Records excerpted from a collection:
....................

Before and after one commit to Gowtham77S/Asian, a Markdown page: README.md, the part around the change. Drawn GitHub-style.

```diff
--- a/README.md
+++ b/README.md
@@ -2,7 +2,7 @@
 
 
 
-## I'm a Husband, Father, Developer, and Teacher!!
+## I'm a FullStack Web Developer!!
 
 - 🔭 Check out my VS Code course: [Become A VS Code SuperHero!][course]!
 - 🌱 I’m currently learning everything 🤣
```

....................

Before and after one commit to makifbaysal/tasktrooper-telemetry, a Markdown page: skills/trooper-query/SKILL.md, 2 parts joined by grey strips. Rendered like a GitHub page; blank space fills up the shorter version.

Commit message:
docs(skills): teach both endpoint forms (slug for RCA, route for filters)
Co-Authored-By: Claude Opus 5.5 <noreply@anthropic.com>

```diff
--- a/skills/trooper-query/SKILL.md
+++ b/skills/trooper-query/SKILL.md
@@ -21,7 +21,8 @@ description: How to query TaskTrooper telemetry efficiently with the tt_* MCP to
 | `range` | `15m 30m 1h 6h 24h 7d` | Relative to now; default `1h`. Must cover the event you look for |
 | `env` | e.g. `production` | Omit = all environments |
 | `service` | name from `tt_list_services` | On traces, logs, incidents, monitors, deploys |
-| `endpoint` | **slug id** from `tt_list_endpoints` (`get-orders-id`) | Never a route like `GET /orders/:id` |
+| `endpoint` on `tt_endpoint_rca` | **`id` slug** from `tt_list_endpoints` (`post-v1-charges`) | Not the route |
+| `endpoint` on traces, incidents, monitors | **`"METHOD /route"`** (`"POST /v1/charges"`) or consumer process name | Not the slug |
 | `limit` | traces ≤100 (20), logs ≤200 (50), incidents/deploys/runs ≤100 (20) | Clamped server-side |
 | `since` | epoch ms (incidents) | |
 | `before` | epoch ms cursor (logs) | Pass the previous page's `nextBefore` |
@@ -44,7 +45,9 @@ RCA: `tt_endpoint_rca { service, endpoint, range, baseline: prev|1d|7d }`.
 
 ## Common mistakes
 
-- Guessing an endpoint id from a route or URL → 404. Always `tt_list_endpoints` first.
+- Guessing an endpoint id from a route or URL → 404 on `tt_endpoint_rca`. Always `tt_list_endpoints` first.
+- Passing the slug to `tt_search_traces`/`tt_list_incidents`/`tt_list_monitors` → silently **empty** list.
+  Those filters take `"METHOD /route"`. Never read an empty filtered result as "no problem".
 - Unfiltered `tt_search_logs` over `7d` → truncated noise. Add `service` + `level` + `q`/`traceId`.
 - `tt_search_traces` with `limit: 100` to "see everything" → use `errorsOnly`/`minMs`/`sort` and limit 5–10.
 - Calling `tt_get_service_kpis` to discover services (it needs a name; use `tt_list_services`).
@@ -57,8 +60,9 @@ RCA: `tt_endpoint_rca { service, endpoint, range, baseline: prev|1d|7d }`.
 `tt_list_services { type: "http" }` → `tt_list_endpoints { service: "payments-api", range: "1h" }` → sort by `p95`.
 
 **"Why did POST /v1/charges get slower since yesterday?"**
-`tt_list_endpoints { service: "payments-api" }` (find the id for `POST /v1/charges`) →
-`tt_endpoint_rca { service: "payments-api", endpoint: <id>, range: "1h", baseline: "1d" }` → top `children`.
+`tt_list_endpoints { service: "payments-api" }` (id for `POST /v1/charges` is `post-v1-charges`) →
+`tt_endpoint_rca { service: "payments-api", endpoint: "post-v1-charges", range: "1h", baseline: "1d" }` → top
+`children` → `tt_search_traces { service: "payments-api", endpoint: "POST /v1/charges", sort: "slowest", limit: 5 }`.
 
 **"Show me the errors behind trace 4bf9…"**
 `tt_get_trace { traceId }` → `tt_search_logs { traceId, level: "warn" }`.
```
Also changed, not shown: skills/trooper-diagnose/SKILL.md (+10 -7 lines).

....................

** To do **
Which of the lines above mention the word "name"? Pull those lines out.

** Response to the task **
 | `service` | name from `tt_list_services` | On traces, logs, incidents, monitors, deploys |
+| `endpoint` on traces, incidents, monitors | **`"METHOD /route"`** (`"POST /v1/charges"`) or consumer process name | Not the slug |
 - Calling `tt_get_service_kpis` to discover services (it needs a name; use `tt_list_services`).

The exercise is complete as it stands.